sorry, we can't preview this file
23266066cir150176-sup-152554_1_supp_3284605_nztw6p.ppt (3.57 MB)
Supplementary Figure 4 from Systemic Immunotherapy of Non-Muscle Invasive Mouse Bladder Cancer with Avelumab, an Anti–PD-L1 Immune Checkpoint Inhibitor
figureposted on 2023-04-03, 23:09 authored by Amanda J. Vandeveer, Jonathan K. Fallon, Robert Tighe, Helen Sabzevari, Jeffrey Schlom, John W. Greiner
Immunohistochemical detection of CD4 and CD8 immune cell subsets in the bladders of mice treated with Avelumab, BCG or Avelumab plus BCG

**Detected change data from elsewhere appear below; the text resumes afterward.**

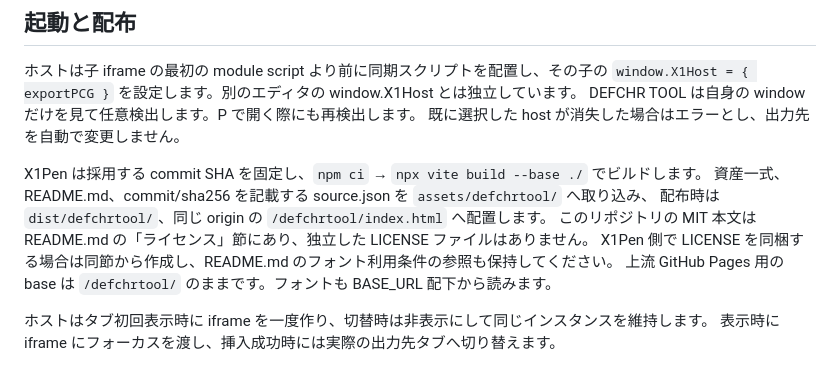
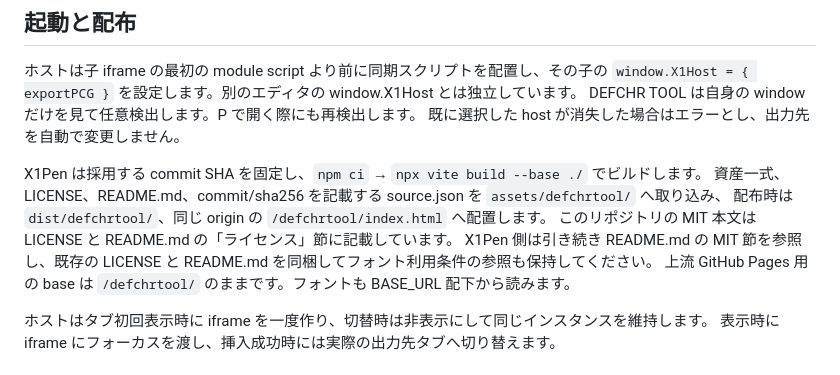
Before and after one commit to h-o-soft/defchrtool, a Markdown page: X1HOST.md, the part around the change. Drawn GitHub-style.

Commit message:
docs: use existing LICENSE in X1Pen packaging instructions

```diff
--- a/X1HOST.md
+++ b/X1HOST.md
@@ -11,10 +11,10 @@ DEFCHR TOOL は自身の window だけを見て任意検出します。P で開
 既に選択した host が消失した場合はエラーとし、出力先を自動で変更しません。
 
 X1Pen は採用する commit SHA を固定し、`npm ci` → `npx vite build --base ./` でビルドします。
-資産一式、README.md、commit/sha256 を記載する source.json を `assets/defchrtool/` へ取り込み、
+資産一式、LICENSE、README.md、commit/sha256 を記載する source.json を `assets/defchrtool/` へ取り込み、
 配布時は `dist/defchrtool/`、同じ origin の `/defchrtool/index.html` へ配置します。
-このリポジトリの MIT 本文は README.md の「ライセンス」節にあり、独立した LICENSE ファイルはありません。
-X1Pen 側で LICENSE を同梱する場合は同節から作成し、README.md のフォント利用条件の参照も保持してください。
+このリポジトリの MIT 本文は LICENSE と README.md の「ライセンス」節に記載しています。
+X1Pen 側は引き続き README.md の MIT 節を参照し、既存の LICENSE と README.md を同梱してフォント利用条件の参照も保持してください。
 上流 GitHub Pages 用の base は `/defchrtool/` のままです。フォントも BASE_URL 配下から読みます。
 
 ホストはタブ初回表示時に iframe を一度作り、切替時は非表示にして同じインスタンスを維持します。
```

ARTICLE ABSTRACTBacillus Calmette–Guerin (BCG) is the standard of care for intravesical therapy for carcinoma in situ and non-muscle invasive, nonmetastatic human urothelial carcinoma. Although the responsiveness to this immunotherapeutic is believed to be linked with (i) a high number of somatic mutations and (ii) a large number of tumor-infiltrating lymphocytes, recent findings of the roles that inhibitory immune receptors and their ligands play in tumor evasion may provide insights into the limitations of the effectiveness of BCG and offer new targets for immune-based therapy. In this study, an aggressive, bioluminescent orthotopic bladder cancer model, MB49 tumor cells transfected with luciferase (MB49luc), was used to study the antitumor effects of avelumab, an antibody to PD-L1. MB49luc murine tumor cells form multifocal tumors on the mucosal wall of the bladder reminiscent of non-muscle invasive, nonmetastatic urothelial carcinomas. MB49luc bladder tumors are highly positive for the expression of PD-L1, and avelumab administration induced significant (P < 0.05) antitumor effects. These antitumor effects were more dependent on the presence of CD4 than CD8 T cells, as determined by in vivo immune cell depletions. The findings suggest that in this bladder tumor model, interruption of the immune-suppressive PD-1/PD-L1 complex releases a local adaptive immune response that, in turn, reduces tumor growth. This bladder tumor model can be used to further identify host antitumor immune mechanisms and evaluate combinations of immune-based therapies for carcinoma in situ and non-muscle invasive, nonmetastatic urothelial carcinoma, to provide the rationale for subsequent clinical studies. Cancer Immunol Res; 4(5); 452–62. ©2016 AACR.